 Stark Identified
 Summit Identified
 Trumbull Not identified
 Tuscarawas Identified
 Union Identified
 Van Wert Not identified
 Vinton Identified
 Warren Identified
 Washington Identified
 Wayne Not identified
 Williams Not identified
 Wood Not identified
 Wyandot Not identified

Identified = Aedes albopictus identified.
Not identified = Mosquito surveillance conducted, no Aedes albopictus identified.

Source: Ohio Department of Health mosquito surveillance data.
Last updated Sep. 16, 2021.

Eastern treehole mosquito

Name:  Eastern treehole mosquito (Aedes triseriatus).Eastern treehole mosquito, Aedes triseriatus

Distribution:  Throughout Ohio.

Habitat:  Wooded areas, parks.  Lays eggs in artificial containers in trash dumps or backyards and the natural treeholes of silver maple, oak, and beech trees.

Hosts:  Mammals, particularly small mammals such as chipmunks and squirrels.

Transmits:  La Crosse virus.

Active:  Most active during the day in shady conditions.  Keeps near wooded areas to lay eggs in deciduous forests.

Comments:  Ohio has reported more cases of La Crosse virus disease than any other states in the United States, averaging about 20 cases per year.

Malaria mosquitoes

Name:  Common malaria mosquito (Anopheles quadrimaculatus), woodland malaria mosquito (Anopheles punctipennis).Common malaria mosquito, Anopheles quadrimaculatus

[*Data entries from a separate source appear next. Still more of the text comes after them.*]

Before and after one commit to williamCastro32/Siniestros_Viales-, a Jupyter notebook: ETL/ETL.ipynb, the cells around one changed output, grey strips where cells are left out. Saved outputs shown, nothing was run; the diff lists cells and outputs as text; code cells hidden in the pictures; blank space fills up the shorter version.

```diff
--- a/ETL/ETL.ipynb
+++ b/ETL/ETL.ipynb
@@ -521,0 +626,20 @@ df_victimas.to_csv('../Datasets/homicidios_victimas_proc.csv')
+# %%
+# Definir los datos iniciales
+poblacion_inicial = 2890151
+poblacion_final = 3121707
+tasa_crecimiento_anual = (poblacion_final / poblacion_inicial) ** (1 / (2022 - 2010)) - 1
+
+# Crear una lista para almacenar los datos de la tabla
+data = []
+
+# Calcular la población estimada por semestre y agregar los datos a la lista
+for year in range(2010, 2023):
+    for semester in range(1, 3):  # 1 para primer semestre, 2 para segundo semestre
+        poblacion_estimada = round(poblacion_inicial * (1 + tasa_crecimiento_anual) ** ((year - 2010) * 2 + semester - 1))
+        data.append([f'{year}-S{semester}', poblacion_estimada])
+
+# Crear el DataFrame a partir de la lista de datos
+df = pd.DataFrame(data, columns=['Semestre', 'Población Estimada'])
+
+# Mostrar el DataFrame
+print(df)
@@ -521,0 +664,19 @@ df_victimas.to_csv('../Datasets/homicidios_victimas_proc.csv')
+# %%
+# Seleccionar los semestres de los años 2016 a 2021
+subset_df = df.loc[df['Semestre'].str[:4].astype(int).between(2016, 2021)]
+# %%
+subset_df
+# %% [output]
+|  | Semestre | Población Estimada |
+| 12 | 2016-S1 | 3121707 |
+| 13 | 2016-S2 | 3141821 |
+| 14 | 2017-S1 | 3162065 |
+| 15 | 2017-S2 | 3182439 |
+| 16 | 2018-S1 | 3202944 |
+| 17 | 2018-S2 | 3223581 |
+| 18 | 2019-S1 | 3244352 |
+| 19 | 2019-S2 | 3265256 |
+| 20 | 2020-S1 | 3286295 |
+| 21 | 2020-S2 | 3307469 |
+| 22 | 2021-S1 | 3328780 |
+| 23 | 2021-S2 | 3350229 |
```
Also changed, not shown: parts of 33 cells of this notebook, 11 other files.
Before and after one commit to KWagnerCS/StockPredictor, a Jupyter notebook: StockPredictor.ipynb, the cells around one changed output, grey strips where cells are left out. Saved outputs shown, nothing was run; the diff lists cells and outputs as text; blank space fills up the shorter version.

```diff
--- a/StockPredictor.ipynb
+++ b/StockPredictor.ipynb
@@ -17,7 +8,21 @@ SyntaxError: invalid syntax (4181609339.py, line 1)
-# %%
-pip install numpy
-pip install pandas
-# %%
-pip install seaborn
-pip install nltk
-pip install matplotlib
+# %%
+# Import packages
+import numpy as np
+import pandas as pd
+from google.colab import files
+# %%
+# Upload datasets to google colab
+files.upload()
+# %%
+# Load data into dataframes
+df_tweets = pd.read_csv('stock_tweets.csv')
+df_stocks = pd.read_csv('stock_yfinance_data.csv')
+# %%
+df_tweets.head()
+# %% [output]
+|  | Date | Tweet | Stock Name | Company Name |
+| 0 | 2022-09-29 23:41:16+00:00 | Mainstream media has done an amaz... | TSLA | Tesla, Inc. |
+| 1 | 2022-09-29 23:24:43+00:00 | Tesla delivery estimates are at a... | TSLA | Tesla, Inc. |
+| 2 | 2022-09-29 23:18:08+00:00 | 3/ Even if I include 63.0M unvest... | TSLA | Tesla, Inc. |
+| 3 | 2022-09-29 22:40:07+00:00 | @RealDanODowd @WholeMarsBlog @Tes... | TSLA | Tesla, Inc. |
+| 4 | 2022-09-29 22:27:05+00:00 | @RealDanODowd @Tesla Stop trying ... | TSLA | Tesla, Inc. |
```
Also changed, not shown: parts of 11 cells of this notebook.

Distribution:  Throughout Ohio.

Habitat:  Lays eggs in permanent and semi-permanent bodies of water with vegetation such as ponds, marshes, and ditches.  The woodland malaria mosquito may also lay eggs in slow-moving streams with vegetation.

Hosts:  Humans.

Transmits:  Potential to transmit Plasmodium species parasites that cause malaria.

Active:  Most active at dusk and dawn and during the night.

Comments:  Malaria was eliminated from the United States in the early 1950s.  However, the potential for malaria to be transmitted in the United States still exists.

Northern house mosquito

Name:  Northern house mosquito (Culex pipiens).Northern house mosquito, Culex pipiens

Distribution:  Widespread throughout Ohio.

Habitat:  Weeds, shrubs, tall grass.  Lays eggs in catch basins, stagnant water in ditches, and containers of water with high organic matter (e.g., flowerpot saucers, clogged rain gutters).

Hosts:  Prefers to feed on birds.

Transmits:  St. Louis encephalitis and West Nile viruses.

Active:  Most active at dusk and dawn.

Comments:  West Nile virus was first identified in Ohio in 2001, and it is now established where cases occur each year and seasonal epidemics flare up under certain conditions in the summer and continue into the fall.

Yellow fever mosquito

Name:  Yellow fever mosquito (Aedes aegypti).Yellow fever mosquito, Aedes aegypti

Distribution:  Tropical and sub-tropical climates.  Found in the United States primarily in the southern tier states.

Habitat:  Urban areas near and inside homes.  Lays eggs in man-made containers, pools of fresh rainwater.

Hosts:  Humans.

Transmits:  Chikungunya, dengue, yellow fever and Zika viruses.

Active:  Most active during the day.

Comments:  This species is not established in Ohio.  It cannot survive below freezing temperatures.  However, it has rarely been collected in Ohio during the summer where it was likely transported by people in containers, such as used tires, plant pots, etc.

What time of year are you more likely to encounter mosquitoes?

Mosquitoes are active in Ohio during the warmest months, usually May through October.  Mosquito activity will cease after the first hard frost in the fall.